Dataset excerpts:
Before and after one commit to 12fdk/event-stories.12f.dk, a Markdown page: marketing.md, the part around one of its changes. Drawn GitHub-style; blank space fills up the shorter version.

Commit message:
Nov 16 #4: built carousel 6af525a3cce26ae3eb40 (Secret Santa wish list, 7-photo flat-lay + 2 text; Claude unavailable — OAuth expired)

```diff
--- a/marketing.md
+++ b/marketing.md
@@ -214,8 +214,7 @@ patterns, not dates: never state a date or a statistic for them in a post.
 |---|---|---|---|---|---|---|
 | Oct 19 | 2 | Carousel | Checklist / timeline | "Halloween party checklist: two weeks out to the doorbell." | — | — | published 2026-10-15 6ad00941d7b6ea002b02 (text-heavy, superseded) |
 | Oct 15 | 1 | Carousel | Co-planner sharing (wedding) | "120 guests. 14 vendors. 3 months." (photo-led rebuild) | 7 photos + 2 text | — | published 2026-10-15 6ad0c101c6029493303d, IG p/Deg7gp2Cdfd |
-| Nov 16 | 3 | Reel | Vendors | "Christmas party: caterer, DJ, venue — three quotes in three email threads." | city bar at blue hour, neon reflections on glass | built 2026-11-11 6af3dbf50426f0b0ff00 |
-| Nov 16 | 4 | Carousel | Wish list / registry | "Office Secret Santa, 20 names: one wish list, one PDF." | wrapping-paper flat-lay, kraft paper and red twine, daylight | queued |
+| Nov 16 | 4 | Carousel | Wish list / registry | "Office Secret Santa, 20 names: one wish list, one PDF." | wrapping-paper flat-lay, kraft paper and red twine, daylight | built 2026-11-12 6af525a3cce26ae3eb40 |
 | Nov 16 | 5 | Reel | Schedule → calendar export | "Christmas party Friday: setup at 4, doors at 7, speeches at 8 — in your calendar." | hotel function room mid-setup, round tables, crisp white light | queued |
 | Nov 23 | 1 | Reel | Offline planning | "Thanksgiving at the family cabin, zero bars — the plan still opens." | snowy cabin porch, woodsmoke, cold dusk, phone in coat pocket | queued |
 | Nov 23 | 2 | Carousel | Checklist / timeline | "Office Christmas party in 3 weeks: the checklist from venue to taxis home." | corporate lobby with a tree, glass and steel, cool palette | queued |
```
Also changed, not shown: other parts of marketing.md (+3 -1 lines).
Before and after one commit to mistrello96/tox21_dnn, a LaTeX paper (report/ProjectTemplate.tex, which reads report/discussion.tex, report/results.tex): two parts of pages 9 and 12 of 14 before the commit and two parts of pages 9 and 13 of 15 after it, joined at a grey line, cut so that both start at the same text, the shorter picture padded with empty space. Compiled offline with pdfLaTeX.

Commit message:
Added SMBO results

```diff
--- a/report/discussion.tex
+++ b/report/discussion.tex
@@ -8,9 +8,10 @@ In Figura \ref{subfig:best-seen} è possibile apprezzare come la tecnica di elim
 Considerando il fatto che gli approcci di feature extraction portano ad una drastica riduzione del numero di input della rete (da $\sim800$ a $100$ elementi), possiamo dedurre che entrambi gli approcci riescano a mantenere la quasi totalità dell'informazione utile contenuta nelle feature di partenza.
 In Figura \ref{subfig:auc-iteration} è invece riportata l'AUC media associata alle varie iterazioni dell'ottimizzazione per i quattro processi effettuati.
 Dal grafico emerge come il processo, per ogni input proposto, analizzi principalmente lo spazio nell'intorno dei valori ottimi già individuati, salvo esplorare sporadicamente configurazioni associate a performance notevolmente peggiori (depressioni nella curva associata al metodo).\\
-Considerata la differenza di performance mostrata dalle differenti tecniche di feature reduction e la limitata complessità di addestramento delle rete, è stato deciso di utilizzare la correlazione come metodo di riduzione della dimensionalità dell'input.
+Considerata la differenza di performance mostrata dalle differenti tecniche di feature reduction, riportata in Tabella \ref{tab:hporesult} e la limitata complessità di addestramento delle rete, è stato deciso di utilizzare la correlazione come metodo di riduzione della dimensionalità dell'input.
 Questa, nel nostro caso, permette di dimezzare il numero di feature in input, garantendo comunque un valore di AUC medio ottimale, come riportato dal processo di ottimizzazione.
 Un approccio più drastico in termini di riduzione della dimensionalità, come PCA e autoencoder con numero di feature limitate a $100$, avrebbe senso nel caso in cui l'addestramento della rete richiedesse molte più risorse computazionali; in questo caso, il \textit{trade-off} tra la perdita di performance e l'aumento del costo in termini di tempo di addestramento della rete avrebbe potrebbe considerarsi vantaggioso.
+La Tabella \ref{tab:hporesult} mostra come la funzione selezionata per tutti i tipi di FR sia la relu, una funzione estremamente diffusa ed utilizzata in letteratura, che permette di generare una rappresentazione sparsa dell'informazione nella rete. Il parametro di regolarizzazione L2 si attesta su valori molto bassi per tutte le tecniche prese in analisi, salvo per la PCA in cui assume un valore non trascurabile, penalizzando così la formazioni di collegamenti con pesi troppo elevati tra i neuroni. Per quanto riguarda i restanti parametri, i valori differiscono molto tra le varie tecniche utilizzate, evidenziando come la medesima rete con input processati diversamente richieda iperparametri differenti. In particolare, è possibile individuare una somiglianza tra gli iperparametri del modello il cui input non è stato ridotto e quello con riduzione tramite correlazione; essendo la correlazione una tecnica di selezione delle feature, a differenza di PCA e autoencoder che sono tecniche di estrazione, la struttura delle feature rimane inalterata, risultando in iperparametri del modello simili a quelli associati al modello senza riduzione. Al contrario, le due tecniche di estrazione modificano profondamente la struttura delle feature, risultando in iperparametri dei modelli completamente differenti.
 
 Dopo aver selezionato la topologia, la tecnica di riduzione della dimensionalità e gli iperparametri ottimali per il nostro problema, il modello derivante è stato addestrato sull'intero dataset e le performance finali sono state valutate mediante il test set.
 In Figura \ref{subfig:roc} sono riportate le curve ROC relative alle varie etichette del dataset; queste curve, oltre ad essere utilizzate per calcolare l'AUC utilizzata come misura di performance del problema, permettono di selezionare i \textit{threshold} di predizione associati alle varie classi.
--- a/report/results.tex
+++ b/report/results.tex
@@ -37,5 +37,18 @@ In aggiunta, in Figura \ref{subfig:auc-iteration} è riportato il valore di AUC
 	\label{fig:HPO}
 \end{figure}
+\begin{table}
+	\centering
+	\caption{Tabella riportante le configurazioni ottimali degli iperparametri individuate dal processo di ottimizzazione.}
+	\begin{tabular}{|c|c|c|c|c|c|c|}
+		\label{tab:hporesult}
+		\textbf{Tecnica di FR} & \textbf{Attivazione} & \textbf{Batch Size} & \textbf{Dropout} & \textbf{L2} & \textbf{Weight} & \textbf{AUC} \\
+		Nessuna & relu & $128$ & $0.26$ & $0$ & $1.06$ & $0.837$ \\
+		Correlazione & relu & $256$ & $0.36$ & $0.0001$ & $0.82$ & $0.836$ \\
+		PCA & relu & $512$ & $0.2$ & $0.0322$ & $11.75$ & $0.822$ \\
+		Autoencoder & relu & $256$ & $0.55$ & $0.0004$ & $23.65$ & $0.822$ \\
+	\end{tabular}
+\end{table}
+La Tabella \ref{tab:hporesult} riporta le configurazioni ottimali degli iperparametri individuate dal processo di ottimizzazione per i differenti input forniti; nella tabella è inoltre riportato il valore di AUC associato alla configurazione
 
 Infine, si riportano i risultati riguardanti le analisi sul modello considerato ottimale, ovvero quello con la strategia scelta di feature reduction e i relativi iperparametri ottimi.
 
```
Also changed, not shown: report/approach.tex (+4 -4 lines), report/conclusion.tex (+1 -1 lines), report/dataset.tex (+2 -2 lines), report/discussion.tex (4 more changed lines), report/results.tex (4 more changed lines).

Activity: Among the lines above, return each one holding the string "shown".

Answer section:
Also changed, not shown: other parts of marketing.md (+3 -1 lines).
Also changed, not shown: report/approach.tex (+4 -4 lines), report/conclusion.tex (+1 -1 lines), report/dataset.tex (+2 -2 lines), report/discussion.tex (4 more changed lines), report/results.tex (4 more changed lines).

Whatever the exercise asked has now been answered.